Segment Start: Study material

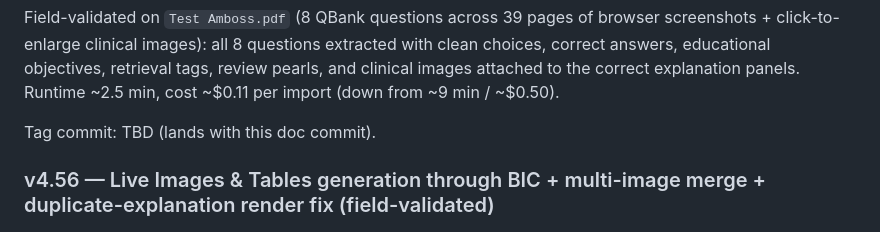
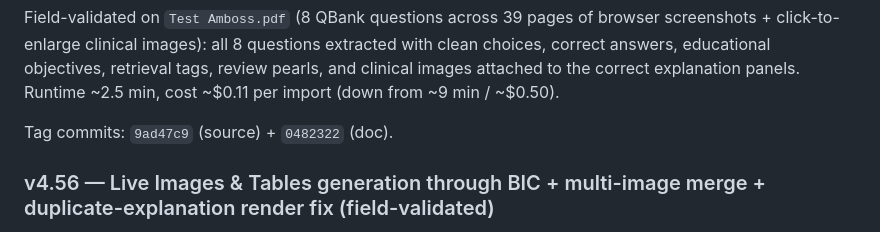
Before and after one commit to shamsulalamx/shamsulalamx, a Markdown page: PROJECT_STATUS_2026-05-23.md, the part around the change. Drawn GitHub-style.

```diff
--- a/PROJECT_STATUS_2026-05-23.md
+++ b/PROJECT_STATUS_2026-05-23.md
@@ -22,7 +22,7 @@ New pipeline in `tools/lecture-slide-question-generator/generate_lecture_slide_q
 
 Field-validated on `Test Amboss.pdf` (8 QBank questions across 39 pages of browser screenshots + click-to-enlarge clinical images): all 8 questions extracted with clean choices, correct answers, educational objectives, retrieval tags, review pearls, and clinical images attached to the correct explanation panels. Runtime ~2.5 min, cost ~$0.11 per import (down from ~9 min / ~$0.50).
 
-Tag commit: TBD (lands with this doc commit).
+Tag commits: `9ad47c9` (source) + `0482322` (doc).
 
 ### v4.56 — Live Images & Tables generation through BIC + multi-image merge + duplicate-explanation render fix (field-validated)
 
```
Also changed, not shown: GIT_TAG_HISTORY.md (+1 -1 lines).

Segment End: Study material

All of the data should come back exactly as written, but without pictures.

### Output of the exercise
Before and after one commit to shamsulalamx/shamsulalamx, a Markdown page: PROJECT_STATUS_2026-05-23.md, the part around the change. Drawn GitHub-style.

```diff
--- a/PROJECT_STATUS_2026-05-23.md
+++ b/PROJECT_STATUS_2026-05-23.md
@@ -22,7 +22,7 @@ New pipeline in `tools/lecture-slide-question-generator/generate_lecture_slide_q
 
 Field-validated on `Test Amboss.pdf` (8 QBank questions across 39 pages of browser screenshots + click-to-enlarge clinical images): all 8 questions extracted with clean choices, correct answers, educational objectives, retrieval tags, review pearls, and clinical images attached to the correct explanation panels. Runtime ~2.5 min, cost ~$0.11 per import (down from ~9 min / ~$0.50).
 
-Tag commit: TBD (lands with this doc commit).
+Tag commits: `9ad47c9` (source) + `0482322` (doc).
 
 ### v4.56 — Live Images & Tables generation through BIC + multi-image merge + duplicate-explanation render fix (field-validated)
 
```
Also changed, not shown: GIT_TAG_HISTORY.md (+1 -1 lines).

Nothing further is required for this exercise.